It’s a vast space that’s nicely separated into various sections, so if you’re dining in the restaurant, you don’t need to worry about the club upstairs and vice versa. Paradise is as popular for a drink in the bar as it is for late night weekend revelry and evening dining.
The ground floor pub (which has a lovely private dining room on the right as you walk in) leads on to the restaurant, which could be described as both opulent and casual.
Chandeliers and dramatic antiques feature alongside mismatched wooden chairs and tables, with the low lighting creating an intimate, sexy atmosphere.

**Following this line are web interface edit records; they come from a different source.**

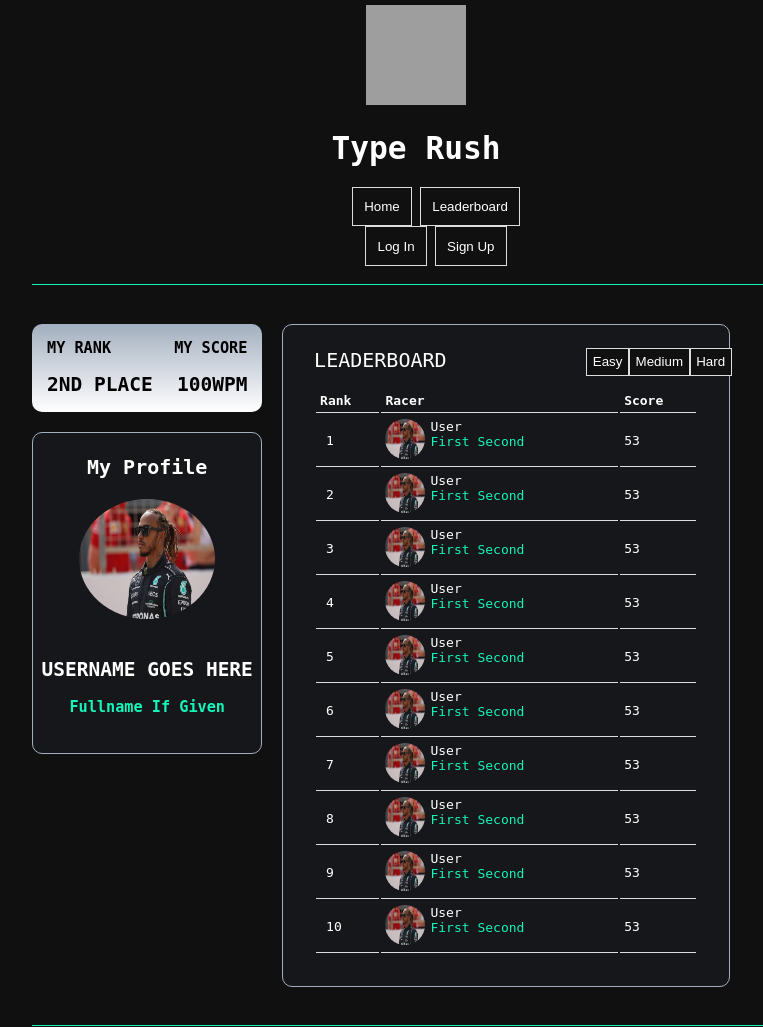
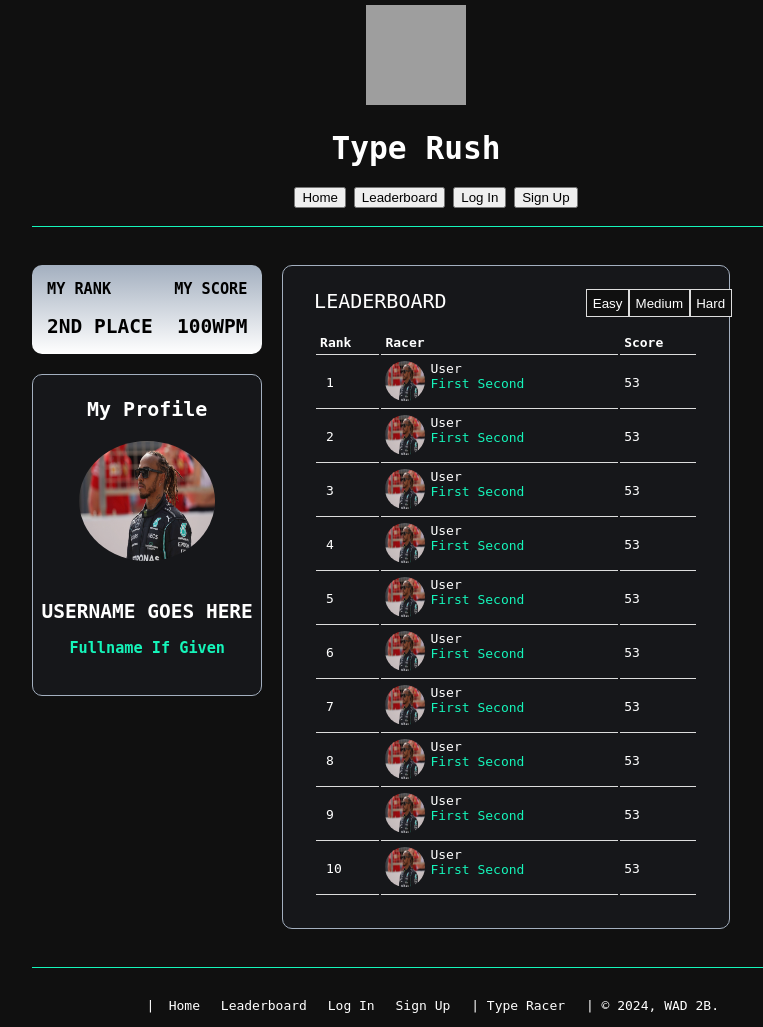
Before and after one commit to TheCalebHenshaw/TypeRush, a Django app: page /typerush/leaderboard/ in a window 1280 px wide. Shown: the top 1027 px of the page, without its empty margins (224-987 px from the left). Run offline with Django 3.2, Linux system fonts and the light colour scheme; grey boxes are pictures that could not be loaded.

Commit message:
committing again

```diff
--- a/static/stylesheets/leaderboard.css
+++ b/static/stylesheets/leaderboard.css
@@ -134,7 +134,7 @@ th, td {
     justify-content: space-between;
 }
 
-button{
+.select-mode button{
     transition: all 0.5s;
     color: inherit;
     border: 1px solid #ddd;
@@ -142,7 +142,7 @@ button{
     padding: 5%;
 }
 
-button:hover {
+.select-mode button:hover {
     transition: all 0.5s;
 
     background-color: #ddd;
--- a/templates/typerush/header.html
+++ b/templates/typerush/header.html
@@ -7,7 +7,7 @@
     </div>
 
     <nav>
-        <ul class="header-nav-list">
+        <ul class="header-nav-buttons">
             <li><button type="button">
                 Home
             </button>
```
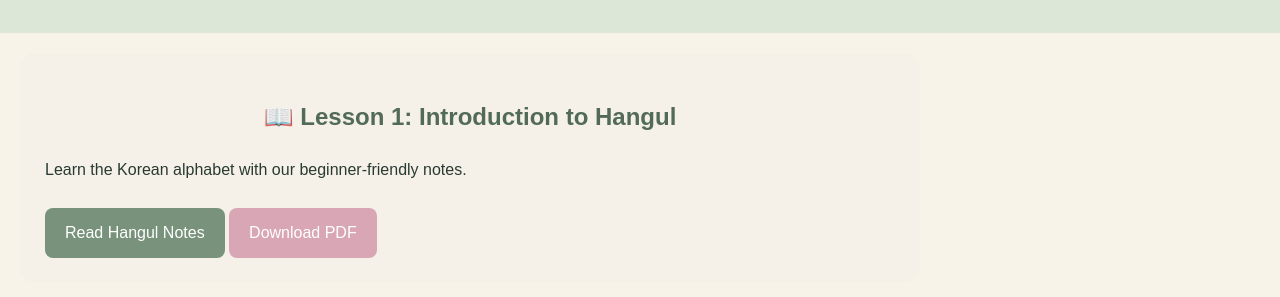
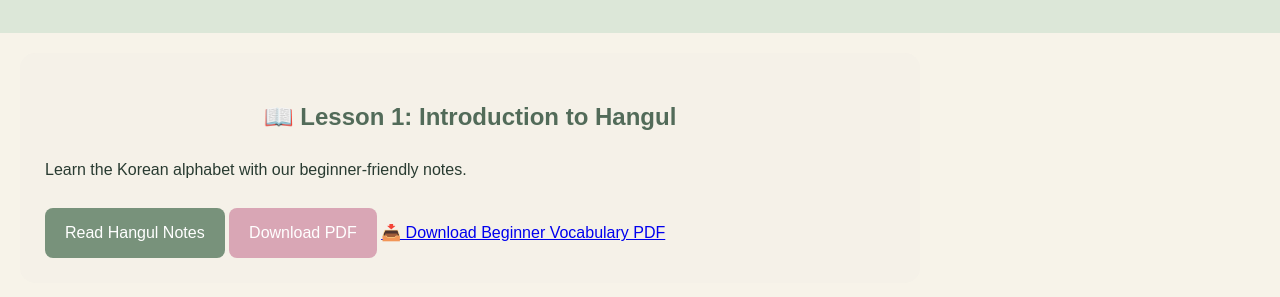
Before and after one commit to s49189440-hue/korean-seekho, a plain HTML site: page index.html in a window 1280 px wide. Shown: the part 1805-2102 px from the top of the page. Drawn offline with Linux system fonts and the light colour scheme.

Commit message:
Add download link for Beginner Vocabulary PDF

```diff
--- a/index.html
+++ b/index.html
@@ -111,6 +111,11 @@ footer{text-align:center;background:#DCE7D8;padding:20px}
      border-radius:8px; text-decoration:none; display:inline-block; margin-top:10px;">
      Download PDF
   </a>
+<a href="Korean_Seekho_100_Beginner_Korean_Vocabulary_Notes.pdf"
+   target="_blank"
+   class="download-btn">
+   📥 Download Beginner Vocabulary PDF
+</a>
 </section>
 </body>
 </html>
```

The menu focuses on British food and ingredients – starters include a lovely beetroot, goats’ curd and honey salad and crab on toast with fennel and wild rocket.
Mains feel firmly in gastropub territory with dishes such as beer-battered halloumi, crushed peas and matchstick chips; lamb chops with spring greens and new potatoes;and cod with mussels, spinach and samphire.
My sirloin steak with Béarnaise sauce and Chips, however, was disappointing – a bad steak can often ruin an evening, but we were having such a good time that it strangely didn’t matter.
The music got louder, we ordered our sixth bottle of wine (I won’t tell you how many of us there were…) and we continued having a very enjoyable night out.
Whether you want your evening to include drinks, dinner or late night partying, my advice would be to take a trip to Paradise via Kensal Green and do all three under the same roof.
Disclaimer: on this occasion I dined as a guest of Paradise’s, but have eaten there before and paid in full, so, as ever, we only ever write what we really think whether we were invited by the restaurant or otherwise. View our editorial policy here.